■ **Directions for this task**
From the entries below, extract every line that includes the word "weight".

##############################

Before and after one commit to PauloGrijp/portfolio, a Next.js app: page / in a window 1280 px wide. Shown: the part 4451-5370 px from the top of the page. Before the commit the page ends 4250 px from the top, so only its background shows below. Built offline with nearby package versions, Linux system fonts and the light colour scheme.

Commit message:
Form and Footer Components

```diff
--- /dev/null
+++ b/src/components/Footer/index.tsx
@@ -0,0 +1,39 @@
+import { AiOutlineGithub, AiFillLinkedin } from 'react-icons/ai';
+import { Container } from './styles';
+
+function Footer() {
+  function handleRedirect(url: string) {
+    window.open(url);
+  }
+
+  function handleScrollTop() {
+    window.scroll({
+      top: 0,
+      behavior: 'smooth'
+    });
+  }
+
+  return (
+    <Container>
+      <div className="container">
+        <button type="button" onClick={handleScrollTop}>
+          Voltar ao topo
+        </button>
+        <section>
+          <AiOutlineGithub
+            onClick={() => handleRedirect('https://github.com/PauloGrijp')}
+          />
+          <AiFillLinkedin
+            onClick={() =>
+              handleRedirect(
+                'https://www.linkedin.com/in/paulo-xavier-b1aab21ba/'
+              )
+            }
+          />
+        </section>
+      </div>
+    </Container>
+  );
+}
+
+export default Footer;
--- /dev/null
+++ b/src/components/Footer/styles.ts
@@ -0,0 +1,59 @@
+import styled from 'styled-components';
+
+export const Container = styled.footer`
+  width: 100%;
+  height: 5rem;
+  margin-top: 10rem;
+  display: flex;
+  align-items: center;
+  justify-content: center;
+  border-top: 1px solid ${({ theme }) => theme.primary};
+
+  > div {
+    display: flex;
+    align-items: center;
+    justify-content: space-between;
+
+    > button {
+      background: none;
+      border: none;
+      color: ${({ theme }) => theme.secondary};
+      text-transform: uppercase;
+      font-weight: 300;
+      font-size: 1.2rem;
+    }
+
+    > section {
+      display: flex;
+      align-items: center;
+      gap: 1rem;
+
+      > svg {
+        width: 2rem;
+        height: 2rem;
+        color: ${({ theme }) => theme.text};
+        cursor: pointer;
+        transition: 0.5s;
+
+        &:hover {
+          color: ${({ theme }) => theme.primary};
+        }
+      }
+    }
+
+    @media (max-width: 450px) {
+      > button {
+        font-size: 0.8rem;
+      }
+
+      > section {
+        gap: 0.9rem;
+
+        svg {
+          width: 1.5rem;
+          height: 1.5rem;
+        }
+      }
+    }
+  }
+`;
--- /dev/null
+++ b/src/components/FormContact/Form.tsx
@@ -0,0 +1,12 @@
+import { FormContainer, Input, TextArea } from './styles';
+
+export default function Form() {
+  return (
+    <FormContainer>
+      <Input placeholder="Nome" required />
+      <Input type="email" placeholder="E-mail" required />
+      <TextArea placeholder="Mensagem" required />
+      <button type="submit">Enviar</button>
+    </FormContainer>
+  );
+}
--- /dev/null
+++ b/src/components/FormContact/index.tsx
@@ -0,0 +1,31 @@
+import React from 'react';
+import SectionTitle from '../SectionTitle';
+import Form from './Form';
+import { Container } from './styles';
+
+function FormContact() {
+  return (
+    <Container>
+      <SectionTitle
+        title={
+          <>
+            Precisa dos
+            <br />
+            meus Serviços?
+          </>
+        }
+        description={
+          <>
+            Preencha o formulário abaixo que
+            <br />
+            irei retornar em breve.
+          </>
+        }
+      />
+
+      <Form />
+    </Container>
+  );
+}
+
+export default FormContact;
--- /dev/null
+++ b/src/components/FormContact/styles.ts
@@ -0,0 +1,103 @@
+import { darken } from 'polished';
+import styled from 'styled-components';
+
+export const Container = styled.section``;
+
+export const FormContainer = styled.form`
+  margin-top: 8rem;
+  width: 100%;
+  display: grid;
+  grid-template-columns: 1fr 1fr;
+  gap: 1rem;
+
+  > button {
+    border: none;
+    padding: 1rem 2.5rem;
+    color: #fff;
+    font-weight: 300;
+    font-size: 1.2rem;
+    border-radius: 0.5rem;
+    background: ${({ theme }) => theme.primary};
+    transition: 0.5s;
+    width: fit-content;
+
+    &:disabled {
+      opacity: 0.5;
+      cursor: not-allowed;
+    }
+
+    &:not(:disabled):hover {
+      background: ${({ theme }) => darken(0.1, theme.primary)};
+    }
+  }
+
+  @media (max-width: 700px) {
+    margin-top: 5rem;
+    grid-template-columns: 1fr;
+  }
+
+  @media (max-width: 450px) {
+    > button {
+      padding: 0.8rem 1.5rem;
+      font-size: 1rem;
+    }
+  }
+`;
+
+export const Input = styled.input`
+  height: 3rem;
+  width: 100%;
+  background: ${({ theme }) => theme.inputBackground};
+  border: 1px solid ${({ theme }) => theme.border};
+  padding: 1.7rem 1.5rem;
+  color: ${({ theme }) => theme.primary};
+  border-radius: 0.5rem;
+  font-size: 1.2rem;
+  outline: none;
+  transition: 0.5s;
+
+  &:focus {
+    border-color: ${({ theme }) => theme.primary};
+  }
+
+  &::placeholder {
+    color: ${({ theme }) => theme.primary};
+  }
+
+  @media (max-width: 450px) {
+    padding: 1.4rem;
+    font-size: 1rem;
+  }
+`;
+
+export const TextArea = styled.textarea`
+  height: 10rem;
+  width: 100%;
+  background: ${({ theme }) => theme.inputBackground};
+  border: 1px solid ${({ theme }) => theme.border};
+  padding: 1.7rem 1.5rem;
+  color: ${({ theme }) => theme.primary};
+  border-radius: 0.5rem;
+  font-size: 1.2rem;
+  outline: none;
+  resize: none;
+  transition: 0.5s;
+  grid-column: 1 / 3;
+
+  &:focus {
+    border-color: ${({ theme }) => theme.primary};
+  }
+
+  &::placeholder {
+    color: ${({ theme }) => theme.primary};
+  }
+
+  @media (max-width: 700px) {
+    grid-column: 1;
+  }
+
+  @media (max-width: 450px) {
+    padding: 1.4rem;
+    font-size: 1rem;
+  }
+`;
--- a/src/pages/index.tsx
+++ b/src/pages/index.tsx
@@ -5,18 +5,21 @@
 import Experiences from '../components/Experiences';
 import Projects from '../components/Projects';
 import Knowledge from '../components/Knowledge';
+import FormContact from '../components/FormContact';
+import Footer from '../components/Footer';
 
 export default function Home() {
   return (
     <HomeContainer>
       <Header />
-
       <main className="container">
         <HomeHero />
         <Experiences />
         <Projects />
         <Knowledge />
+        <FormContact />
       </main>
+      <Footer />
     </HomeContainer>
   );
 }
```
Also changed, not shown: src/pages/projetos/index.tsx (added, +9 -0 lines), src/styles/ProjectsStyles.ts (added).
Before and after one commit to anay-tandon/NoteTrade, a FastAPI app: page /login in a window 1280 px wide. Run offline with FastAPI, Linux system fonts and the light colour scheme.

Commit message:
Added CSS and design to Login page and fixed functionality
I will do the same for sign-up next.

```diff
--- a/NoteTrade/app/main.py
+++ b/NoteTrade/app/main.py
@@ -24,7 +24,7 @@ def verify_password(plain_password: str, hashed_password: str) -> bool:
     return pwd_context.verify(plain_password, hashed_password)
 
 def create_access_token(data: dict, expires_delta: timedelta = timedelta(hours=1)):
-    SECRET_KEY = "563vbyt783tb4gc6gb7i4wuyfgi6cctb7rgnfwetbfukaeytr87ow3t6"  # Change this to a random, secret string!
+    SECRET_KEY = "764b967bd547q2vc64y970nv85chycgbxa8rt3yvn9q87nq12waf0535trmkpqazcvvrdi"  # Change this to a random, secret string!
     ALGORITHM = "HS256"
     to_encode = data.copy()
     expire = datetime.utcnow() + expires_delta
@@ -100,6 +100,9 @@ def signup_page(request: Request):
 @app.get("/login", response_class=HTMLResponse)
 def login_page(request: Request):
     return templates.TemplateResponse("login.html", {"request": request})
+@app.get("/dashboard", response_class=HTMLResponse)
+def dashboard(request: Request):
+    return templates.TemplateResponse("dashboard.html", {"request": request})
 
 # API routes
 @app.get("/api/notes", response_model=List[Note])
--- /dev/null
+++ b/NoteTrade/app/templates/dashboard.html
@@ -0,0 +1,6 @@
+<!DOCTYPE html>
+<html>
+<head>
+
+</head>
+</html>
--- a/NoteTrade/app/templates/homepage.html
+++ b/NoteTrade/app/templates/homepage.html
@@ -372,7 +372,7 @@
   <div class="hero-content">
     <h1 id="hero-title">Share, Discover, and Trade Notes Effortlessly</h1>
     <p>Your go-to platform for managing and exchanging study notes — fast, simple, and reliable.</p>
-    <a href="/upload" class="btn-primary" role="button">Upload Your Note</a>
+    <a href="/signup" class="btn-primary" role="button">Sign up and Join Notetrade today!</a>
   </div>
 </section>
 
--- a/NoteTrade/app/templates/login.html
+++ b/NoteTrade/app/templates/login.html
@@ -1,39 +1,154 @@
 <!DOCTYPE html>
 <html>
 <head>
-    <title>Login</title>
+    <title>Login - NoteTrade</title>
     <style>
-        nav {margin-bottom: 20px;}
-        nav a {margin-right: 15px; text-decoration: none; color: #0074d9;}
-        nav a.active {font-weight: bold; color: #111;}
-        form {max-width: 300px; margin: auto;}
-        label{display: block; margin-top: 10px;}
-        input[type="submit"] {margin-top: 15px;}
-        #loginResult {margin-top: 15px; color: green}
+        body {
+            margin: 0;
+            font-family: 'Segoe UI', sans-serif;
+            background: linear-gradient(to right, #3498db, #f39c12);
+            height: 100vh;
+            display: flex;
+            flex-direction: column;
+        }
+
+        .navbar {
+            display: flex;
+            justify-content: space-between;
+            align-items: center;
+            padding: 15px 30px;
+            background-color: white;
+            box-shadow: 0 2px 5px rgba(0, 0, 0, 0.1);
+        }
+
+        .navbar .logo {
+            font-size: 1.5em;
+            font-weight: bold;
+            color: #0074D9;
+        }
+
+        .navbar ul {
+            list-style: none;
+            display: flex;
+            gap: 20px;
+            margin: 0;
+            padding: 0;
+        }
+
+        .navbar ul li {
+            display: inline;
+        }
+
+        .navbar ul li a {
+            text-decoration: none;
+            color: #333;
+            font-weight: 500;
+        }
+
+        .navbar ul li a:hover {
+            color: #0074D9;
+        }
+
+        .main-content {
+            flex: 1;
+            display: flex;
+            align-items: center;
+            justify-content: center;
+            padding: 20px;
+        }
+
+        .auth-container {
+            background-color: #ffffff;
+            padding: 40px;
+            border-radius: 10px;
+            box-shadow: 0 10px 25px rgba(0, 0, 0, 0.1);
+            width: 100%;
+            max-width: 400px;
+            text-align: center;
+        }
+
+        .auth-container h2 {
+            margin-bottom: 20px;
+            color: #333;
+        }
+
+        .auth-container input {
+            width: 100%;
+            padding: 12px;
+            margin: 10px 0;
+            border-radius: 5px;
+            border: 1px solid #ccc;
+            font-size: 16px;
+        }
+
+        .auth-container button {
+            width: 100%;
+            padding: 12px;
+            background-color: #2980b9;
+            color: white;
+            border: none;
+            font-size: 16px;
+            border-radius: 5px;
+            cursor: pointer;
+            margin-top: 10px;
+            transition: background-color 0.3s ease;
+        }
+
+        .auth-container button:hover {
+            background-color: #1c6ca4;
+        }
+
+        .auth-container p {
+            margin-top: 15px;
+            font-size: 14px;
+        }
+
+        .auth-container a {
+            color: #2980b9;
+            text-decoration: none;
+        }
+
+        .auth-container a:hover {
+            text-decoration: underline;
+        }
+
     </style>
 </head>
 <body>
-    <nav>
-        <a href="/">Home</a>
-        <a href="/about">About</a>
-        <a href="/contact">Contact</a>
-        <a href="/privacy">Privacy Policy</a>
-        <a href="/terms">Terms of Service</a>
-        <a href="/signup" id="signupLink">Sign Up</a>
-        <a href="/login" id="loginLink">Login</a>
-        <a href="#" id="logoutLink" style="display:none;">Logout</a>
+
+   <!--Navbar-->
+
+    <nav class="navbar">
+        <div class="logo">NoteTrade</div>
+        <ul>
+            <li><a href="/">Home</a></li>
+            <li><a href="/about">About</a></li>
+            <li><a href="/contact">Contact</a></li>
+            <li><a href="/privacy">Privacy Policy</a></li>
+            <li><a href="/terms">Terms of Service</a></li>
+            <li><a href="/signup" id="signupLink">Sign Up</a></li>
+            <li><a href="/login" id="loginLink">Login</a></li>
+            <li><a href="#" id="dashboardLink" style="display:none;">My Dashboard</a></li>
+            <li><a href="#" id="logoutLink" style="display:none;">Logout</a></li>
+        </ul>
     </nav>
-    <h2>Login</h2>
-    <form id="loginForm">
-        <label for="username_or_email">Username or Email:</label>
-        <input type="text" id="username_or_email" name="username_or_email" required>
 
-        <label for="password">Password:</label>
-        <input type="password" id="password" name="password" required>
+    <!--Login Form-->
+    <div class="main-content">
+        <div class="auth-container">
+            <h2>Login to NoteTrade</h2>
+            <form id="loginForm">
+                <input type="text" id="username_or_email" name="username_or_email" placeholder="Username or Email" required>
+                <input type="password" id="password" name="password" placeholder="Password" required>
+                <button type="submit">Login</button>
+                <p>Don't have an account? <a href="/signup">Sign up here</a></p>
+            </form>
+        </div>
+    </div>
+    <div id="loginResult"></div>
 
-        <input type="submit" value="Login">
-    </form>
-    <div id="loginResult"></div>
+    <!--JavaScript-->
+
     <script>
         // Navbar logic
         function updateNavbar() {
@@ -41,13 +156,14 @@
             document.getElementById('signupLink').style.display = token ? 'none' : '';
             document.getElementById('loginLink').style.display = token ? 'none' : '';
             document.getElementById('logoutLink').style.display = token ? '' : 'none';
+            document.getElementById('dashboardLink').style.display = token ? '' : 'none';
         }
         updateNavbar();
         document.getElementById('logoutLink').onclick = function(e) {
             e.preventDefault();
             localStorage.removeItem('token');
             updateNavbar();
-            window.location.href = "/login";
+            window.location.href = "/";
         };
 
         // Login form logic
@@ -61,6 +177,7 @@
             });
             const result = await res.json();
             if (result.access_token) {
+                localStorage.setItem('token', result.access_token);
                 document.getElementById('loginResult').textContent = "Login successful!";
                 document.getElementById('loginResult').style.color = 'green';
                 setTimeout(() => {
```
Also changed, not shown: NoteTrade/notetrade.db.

##############################

■ **Response to the task**
+      font-weight: 300;
+    font-weight: 300;
-        nav a.active {font-weight: bold; color: #111;}
+            font-weight: bold;
+            font-weight: 500;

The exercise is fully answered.